Task statement:
Check the entries below for lines with "description"; report only how many there are.

(Source records)
::::::::

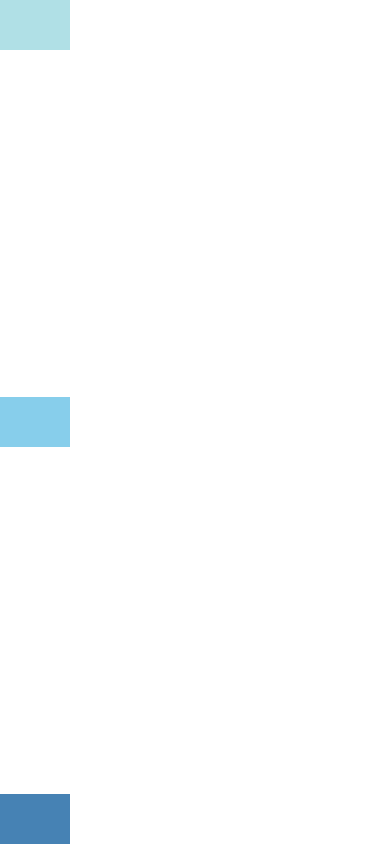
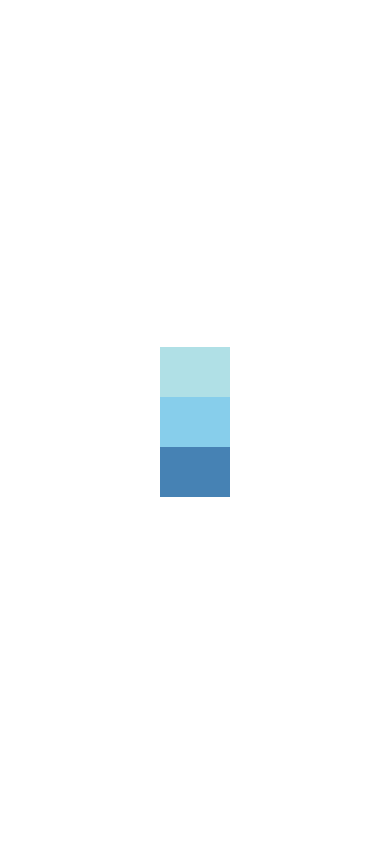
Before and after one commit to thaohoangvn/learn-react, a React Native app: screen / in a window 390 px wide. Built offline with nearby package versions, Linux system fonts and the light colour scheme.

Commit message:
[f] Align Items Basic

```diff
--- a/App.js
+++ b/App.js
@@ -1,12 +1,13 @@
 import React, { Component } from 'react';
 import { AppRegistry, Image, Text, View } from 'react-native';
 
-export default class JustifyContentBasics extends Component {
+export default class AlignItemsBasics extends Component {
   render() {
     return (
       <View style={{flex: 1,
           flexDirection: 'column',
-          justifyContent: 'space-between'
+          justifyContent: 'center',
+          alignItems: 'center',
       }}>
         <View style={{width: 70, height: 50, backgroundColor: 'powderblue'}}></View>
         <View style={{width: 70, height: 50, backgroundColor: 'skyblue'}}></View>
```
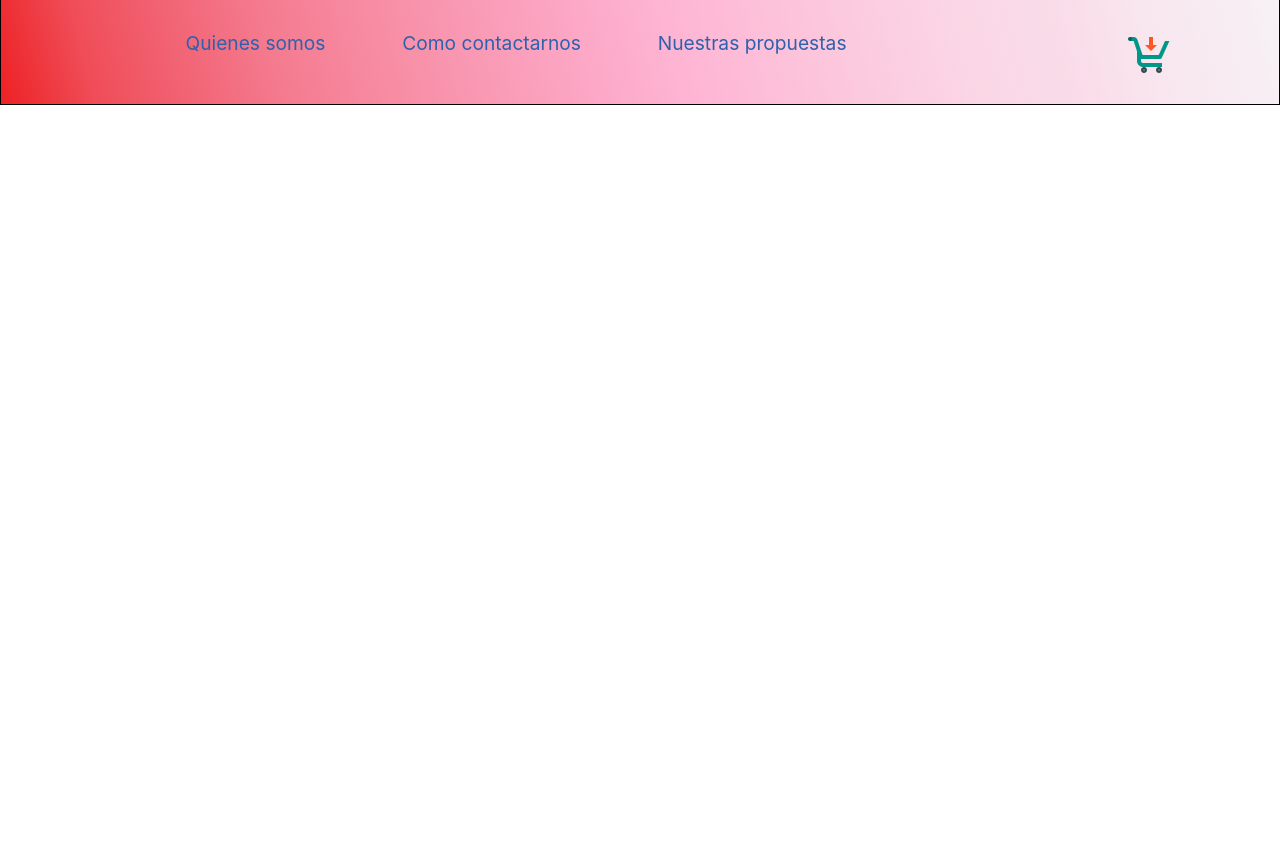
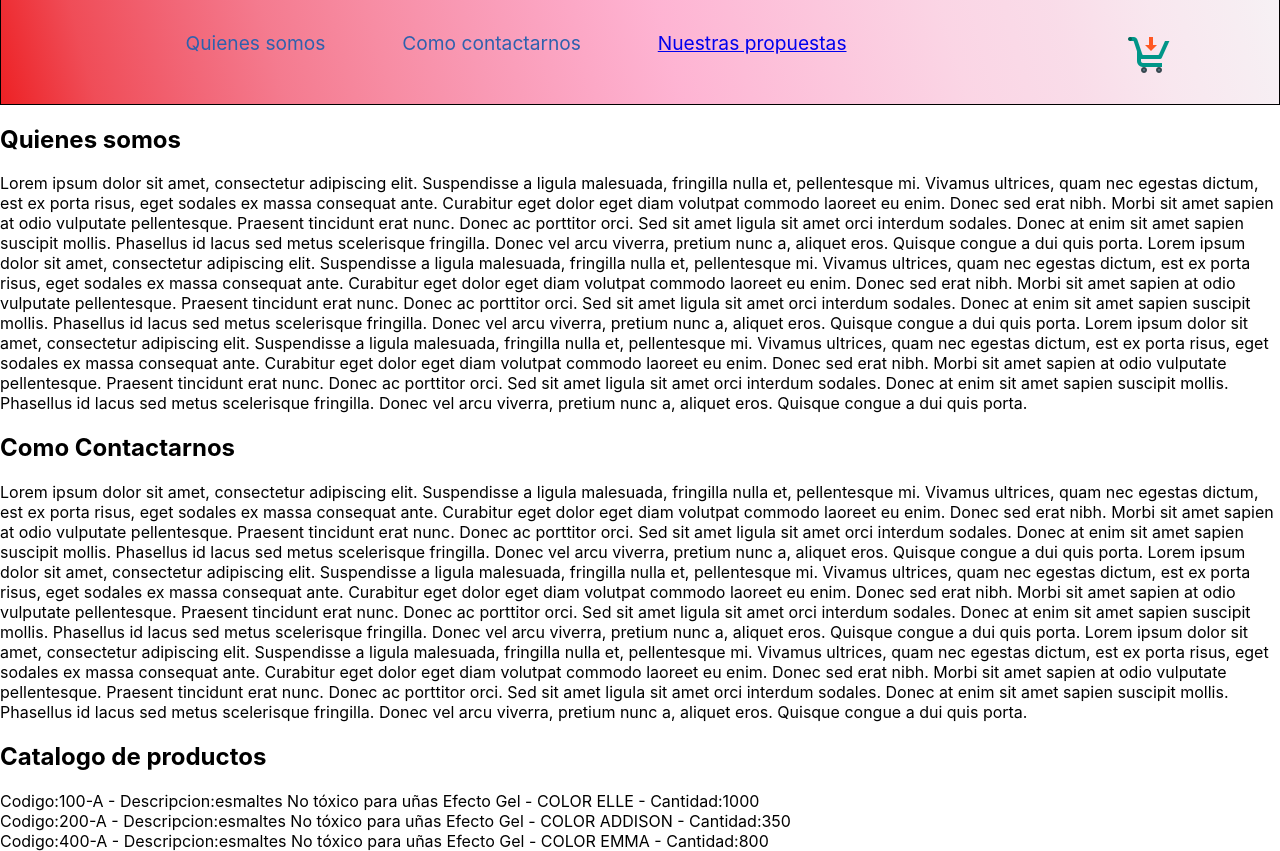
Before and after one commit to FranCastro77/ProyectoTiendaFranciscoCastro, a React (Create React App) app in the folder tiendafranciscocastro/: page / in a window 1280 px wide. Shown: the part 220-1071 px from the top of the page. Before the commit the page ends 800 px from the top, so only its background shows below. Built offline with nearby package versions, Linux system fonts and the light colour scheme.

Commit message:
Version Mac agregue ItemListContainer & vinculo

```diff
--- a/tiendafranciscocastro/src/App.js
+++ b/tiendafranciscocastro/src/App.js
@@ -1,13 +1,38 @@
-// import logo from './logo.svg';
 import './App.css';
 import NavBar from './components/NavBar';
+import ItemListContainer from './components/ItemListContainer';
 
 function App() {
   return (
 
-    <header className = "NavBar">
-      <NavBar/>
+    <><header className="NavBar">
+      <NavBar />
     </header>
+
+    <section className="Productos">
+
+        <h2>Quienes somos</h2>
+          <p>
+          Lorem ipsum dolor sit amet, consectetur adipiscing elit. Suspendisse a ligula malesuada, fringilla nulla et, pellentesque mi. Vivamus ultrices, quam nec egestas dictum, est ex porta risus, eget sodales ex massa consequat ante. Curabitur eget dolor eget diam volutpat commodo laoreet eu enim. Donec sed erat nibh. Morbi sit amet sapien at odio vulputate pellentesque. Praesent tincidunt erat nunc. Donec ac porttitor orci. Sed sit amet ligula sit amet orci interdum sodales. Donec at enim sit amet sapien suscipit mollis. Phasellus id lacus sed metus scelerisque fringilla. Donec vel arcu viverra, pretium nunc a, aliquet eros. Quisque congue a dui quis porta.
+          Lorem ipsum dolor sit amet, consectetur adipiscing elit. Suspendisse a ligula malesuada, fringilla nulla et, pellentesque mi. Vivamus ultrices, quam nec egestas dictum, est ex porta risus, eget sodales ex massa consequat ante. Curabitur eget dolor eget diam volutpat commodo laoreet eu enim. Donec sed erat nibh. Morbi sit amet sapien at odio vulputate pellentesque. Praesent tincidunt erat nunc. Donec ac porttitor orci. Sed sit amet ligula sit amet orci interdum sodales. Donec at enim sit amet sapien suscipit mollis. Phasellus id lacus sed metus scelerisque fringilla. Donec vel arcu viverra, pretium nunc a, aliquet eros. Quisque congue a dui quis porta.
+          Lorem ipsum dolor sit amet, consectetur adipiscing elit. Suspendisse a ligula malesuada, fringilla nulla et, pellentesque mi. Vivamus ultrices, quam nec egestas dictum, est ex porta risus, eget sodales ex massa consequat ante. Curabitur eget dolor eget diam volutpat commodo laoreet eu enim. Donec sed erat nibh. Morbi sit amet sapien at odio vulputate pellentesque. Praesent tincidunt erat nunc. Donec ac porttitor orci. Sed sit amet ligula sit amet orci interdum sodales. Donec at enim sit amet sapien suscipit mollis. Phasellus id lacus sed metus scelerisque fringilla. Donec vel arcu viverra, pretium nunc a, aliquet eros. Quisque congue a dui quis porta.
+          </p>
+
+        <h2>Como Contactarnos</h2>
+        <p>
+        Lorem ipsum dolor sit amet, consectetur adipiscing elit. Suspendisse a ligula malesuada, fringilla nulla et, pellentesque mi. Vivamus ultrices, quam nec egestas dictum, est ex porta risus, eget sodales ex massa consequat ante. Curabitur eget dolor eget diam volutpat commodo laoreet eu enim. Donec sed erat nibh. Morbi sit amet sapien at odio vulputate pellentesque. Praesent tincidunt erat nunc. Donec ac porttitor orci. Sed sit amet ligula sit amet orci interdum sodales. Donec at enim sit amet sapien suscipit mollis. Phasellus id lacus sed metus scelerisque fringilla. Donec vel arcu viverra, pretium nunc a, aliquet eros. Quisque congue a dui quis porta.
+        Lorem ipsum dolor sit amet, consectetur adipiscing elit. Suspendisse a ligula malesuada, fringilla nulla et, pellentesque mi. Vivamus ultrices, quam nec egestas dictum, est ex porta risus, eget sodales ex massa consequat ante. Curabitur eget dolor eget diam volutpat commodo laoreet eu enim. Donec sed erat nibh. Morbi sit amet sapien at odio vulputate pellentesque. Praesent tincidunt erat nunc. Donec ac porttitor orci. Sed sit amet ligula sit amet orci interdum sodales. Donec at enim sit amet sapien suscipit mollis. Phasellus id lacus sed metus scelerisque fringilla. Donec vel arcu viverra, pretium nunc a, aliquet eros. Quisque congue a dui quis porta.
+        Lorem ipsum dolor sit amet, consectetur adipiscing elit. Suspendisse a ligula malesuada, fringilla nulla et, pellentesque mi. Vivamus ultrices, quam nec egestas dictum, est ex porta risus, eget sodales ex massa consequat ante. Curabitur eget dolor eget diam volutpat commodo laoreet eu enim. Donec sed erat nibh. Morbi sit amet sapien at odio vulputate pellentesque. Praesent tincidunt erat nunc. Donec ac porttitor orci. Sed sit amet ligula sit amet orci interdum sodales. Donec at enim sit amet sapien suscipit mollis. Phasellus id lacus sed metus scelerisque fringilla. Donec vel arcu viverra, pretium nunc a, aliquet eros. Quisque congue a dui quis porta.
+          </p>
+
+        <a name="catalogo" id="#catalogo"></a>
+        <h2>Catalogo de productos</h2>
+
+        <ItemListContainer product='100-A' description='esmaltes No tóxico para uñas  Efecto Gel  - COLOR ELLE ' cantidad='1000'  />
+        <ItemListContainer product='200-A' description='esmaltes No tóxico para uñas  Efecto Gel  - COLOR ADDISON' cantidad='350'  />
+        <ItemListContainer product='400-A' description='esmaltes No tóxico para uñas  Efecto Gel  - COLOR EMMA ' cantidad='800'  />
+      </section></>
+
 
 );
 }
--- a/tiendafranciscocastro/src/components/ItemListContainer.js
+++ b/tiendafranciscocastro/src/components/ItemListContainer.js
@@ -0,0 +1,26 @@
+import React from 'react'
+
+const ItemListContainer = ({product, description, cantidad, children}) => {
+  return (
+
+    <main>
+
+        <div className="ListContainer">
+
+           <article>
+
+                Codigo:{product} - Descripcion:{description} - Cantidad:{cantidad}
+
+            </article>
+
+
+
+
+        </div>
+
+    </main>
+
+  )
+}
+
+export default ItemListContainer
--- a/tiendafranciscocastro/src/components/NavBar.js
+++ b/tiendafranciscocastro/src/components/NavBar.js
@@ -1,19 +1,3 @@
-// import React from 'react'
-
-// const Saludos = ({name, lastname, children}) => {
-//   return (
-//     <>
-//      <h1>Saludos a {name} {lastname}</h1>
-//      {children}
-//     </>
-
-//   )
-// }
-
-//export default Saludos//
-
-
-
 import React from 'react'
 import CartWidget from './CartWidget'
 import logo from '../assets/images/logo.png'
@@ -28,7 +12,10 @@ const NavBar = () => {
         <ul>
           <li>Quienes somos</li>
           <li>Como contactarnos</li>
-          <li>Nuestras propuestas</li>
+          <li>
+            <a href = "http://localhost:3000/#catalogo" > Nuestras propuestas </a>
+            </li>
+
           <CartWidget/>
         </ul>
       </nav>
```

::::::::

Exercise response:
5